Ouch. [smile]

~Luke

Lynn
Guest

re: “I have no problem with my kids learning about evolution IF they also get to hear about creation as well.”

I have no problem with my kids learning about astronomy IF they also get to hear about astrology as well.

JJ Ross
Guest

You left out part of the actual reality imo:

“Should that control come from the state or the parent?”

The real question is:
Should that control come from the State, the CHURCH or the parent?”

ChristineMM
Guest

RE: “There is a large amount of fringe literature available on any topic imaginable and you don’t need to be a homeschooler to find it.”

Love that.

Very good post.

Just as some use private education for their children as they think it is best and right (and they can afford it), so we homeschooling parents choose to home educate as we think it is right and best (for right now).

Those who criticize homeschoolers for not using public schools never criticize parents (including politicans who make education laws and take money from the NEA) for using private school. Why is that??

Crimson Wife
Guest

I was just about to bring up private schools when I see Christine beat me to the punch.

Why is it that government-school cheerleaders typically criticize home educators but at the same time give private school parents a free pass?

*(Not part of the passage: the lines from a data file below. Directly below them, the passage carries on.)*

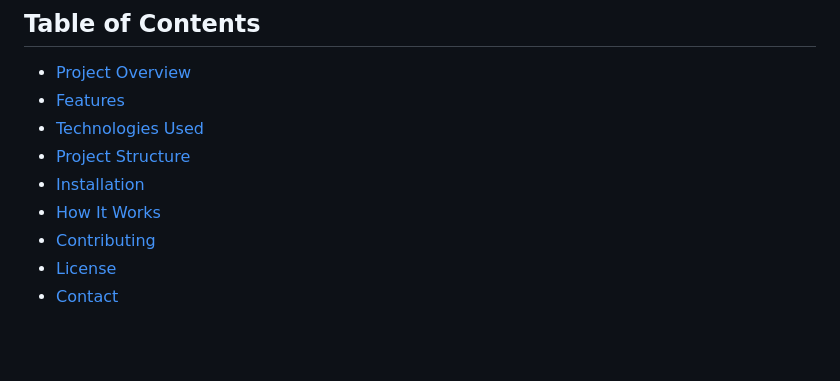
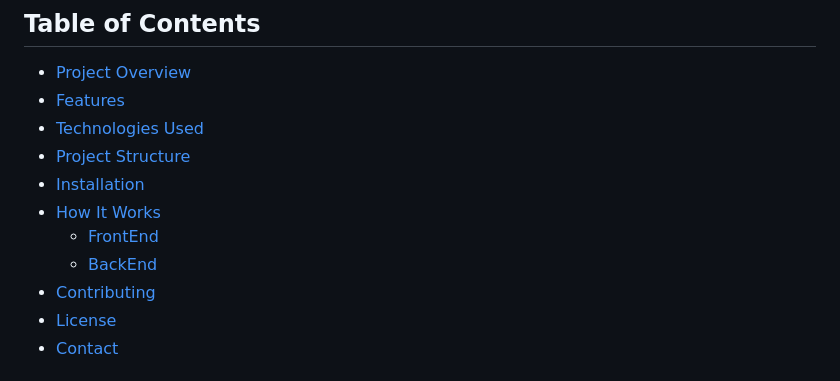
Before and after one commit to prudhvi1519/Pins-Studio, a Markdown page: README.md, the part around the change. Rendered like a GitHub page; blank space fills up the shorter version.

```diff
--- a/README.md
+++ b/README.md
@@ -12,6 +12,8 @@ Welcome to **Pins Studio**! This project is designed to be a comprehensive platf
 - [Project Structure](#-project-structure)
 - [Installation](#-installation)
 - [How It Works](#-how-it-works)
+    - [FrontEnd](#frontend)
+    - [BackEnd](#backend)
 - [Contributing](#-contributing)
 - [License](#-license)
 - [Contact](#-contact)
```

Dave
Guest
“If I were concerned about Americans’ lack of knowledge regarding Darwin and his theory, I would look first at why people are graduating high school…public high school…without this knowledge long before I’d jump on the homeschoolers.” Dawkins (among others) has complained that US public schools do not adequately teach evolution, and that public school science textbooks don’t present the most current thinking on evolution. That isn’t because of the influence of creationist parents; it’s because of the broken public education system. Myers says he doesn’t care whether most people believe in evolution; in fact, he thinks most people are too… Read more »
Lynn
Guest
Dave: “(The neglect of teachers to teach evolution) isn’t because of the influence of creationist parents; it’s because of the broken public education system.” It’s because the broken public education system caves to pressures of fundamentalist creationists. Look at what’s happening in Texas right now. I wonder how many of the state’s best educated kids will be yanked out of schools (to homeschool) by parents horrified by the ascendancy of fundamentalist-stocked school boards intent on substituting “Intelligent Design” and “Christian Nationalism” for real science and history. Those poor remaining children, “left-behind” for Dark Age educations. Maybe Texas will just secede… Read more »
Lynn
Guest

Mrs. C: “If there is a sizeable number of Christians in a given area who are offended by evolution teaching, the schools ought to be able to defer to the needs of those families through opt-out or opt-in.”

What if parents in my district are offended by, oh, native american history… or geometry?

And, have you looked at a recent list of “disputed” teachings by the Christian Apologist Industry lately? Gee, talk about a short school day.

Mrs. C
Guest

JJ, as much as I value discussion in public schools, I also think the local TAXPAYER should have a say-so in the curriculum. If there is a sizeable number of Christians in a given area who are offended by evolution teaching, the schools ought to be able to defer to the needs of those families through opt-out or opt-in. I don’t see where anyone’s rights are violated when evolution is *not* taught in the same way that a religious minorities rights would be if all the children were required to memorize chunks of the Westminster Catechism.

JMO

Mrs. C
Guest

religious minority’s

Yes, I has good grammer.

Crimson Wife
Guest
I grew up in Massachusetts in a town where there are hardly any Fundamentalists (the closest Protestant church not affiliated with a liberal mainline denomination was a 20 min drive away). Everyone I knew believed in evolution (either theistic or Darwinian) but I wouldn’t say that the topic was particularly well-taught at the government-run school I attended. The science teaching in general was on the weak side at the school- lots of rote memorization & multiple-choice tests, after which the information was mostly forgotten. I struggled at first when I got to college and started taking science classes that actually… Read more »
Dana
Guest

And look! 81 lesson plans on astrology for the public schools!

http://www.lessonplanet.com/search?keywords=astrology&rating=3

Dana
Guest
JJRoss, you said: The real question is: Should that control come from the State, the CHURCH or the parent?” But the church doesn’t have that kind of power. It can certainly be a point for organization. Something some atheists seem to want as well. If I disagree with the teachings of my church, I can leave and there are no national discussions about whether I am harming my children by removing them from a religious institution. People won’t accuse me of being a “church protester” or part of some lunatic fringe group who believes God can be found without a… Read more »
Mrs. C
Guest

But, Lynn… don’t you think the voters should decide what’s taught in the schools they fund? And if not, WHO should decide? Just askin’.